Co-operation started with food, when the Rochdale Pioneers set up shop. If we thought of growing the co-operative sector like preparing a meal, what would be our cookbook?
First the ingredients. Co-ops are people centred businesses, and so they start with people’s needs and stand or fall by the extent that people work together and take responsibility. But they can’t be just any people. They have to be a little bit organic – willing to put their ego aside and to work with others. There are many entrepreneurs in the co-operative sector, but theirs is the entrepreneurialism of the team. It is not for everyone even if most people have skills of co-operation and can learn more; what we have always called ‘co-operative education’.
Second the timing. Some co-ops are rapid, pop-up businesses that emerge in response to crisis. When the Star Inn in Salford was put up for auction, it was the only pub left within a twenty minute walk. Local people rallied together to raise the money to save the pub. When foot and mouth disease struck farmers in Lincolnshire, the local independent co-operative helped to organise them into a co-op, so that they could keep more of the money from the livestock in future. Other businesses take time, because they rely on relationships.
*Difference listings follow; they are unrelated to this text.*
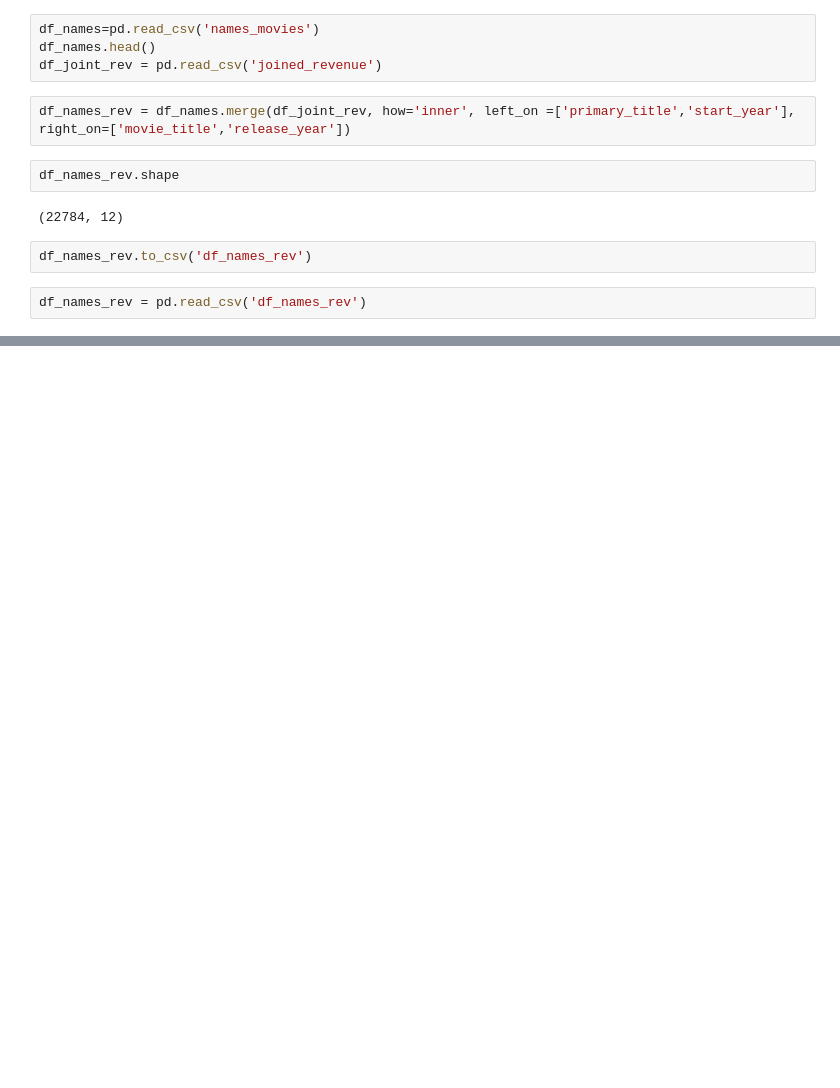
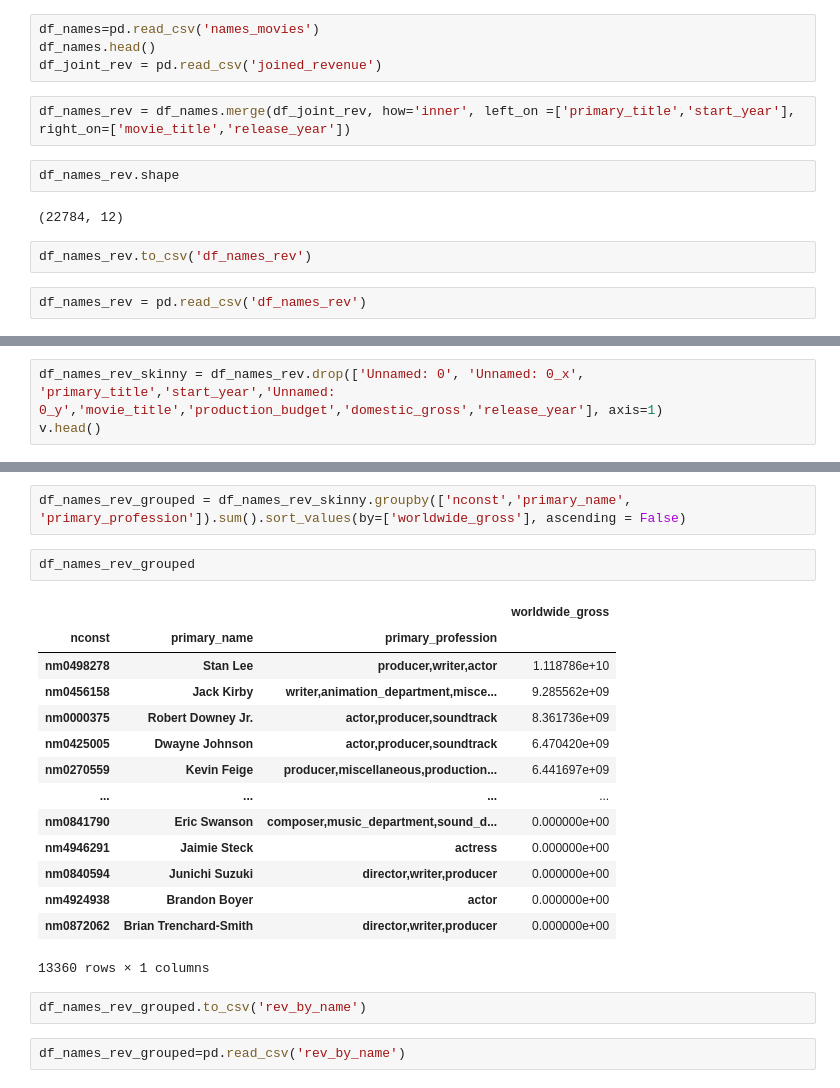
Before and after one commit to polyglottraveler/projectkr, a Jupyter notebook: sql_v0-kca.ipynb, the cells around one changed output, grey strips where cells are left out. Saved outputs shown, nothing was run; the diff lists cells and outputs as text; blank space fills up the shorter version.

Commit message:
adding grouped revenue by person

```diff
--- a/sql_v0-kca.ipynb
+++ b/sql_v0-kca.ipynb
@@ -351,0 +361,3 @@ df_names_rev = pd.read_csv('df_names_rev')
+# %%
+df_names_rev_skinny = df_names_rev.drop(['Unnamed: 0', 'Unnamed: 0_x', 'primary_title','start_year','Unnamed: 0_y','movie_title','production_budget','domestic_gross','release_year'], axis=1)
+v.head()
@@ -351,0 +371,23 @@ df_names_rev = pd.read_csv('df_names_rev')
+# %%
+df_names_rev_grouped = df_names_rev_skinny.groupby(['nconst','primary_name', 'primary_profession']).sum().sort_values(by=['worldwide_gross'], ascending = False)
+# %%
+df_names_rev_grouped
+# %% [output]
+|  |  |  | worldwide_gross |
+| nconst | primary_name | primary_profession |  |
+| nm0498278 | Stan Lee | producer,writer,actor | 1.118786e+10 |
+| nm0456158 | Jack Kirby | writer,animation_department,misce... | 9.285562e+09 |
+| nm0000375 | Robert Downey Jr. | actor,producer,soundtrack | 8.361736e+09 |
+| nm0425005 | Dwayne Johnson | actor,producer,soundtrack | 6.470420e+09 |
+| nm0270559 | Kevin Feige | producer,miscellaneous,production... | 6.441697e+09 |
+| ... | ... | ... | ... |
+| nm0841790 | Eric Swanson | composer,music_department,sound_d... | 0.000000e+00 |
+| nm4946291 | Jaimie Steck | actress | 0.000000e+00 |
+| nm0840594 | Junichi Suzuki | director,writer,producer | 0.000000e+00 |
+| nm4924938 | Brandon Boyer | actor | 0.000000e+00 |
+| nm0872062 | Brian Trenchard-Smith | director,writer,producer | 0.000000e+00 |
+13360 rows × 1 columns
+# %%
+df_names_rev_grouped.to_csv('rev_by_name')
+# %%
+df_names_rev_grouped=pd.read_csv('rev_by_name')
```
Also changed, not shown: parts of 2 cells of this notebook.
Sometimes co-ops can be slower to start as a result. But they can also be slower to fail, as well, because having people onside is key to survival when things get tough.
Third, the preparation. There is no one chef for the co-operative sector. It is a plastic model that is constantly being renewed and reinvented. One of the fastest growing areas is co-operatives with multiple constituencies of members (sometimes called ‘multi-stakeholder’) – with new approaches developed for their design and governance. But it can help to have recipes and for many initiatives, there will be a template or set of examples that can be drawn upon and adapted. Co-operatives UK runs a programme called The Hive, with support from the Co-operative Bank, as part of its continuing commitment to an Ethical Policy. One way or another, there is advice out there for would-be co-operatives.
It is an exciting time to be in the co-operative sector, with a strong commitment to its growth from leading politicians, reflected in this week’s Ways Forward conference in Manchester. We are a bottom up movement, so the state can’t create co-operatives directly but it can challenge a business environment which privileges investor ownership, to create a more sustainable balance with which co-operatives can thrive. Co-operatives UK is working with our members and partners of the sector to feed ideas into this process.
And like the best food, after all the work, with co-operative success comes the sharing.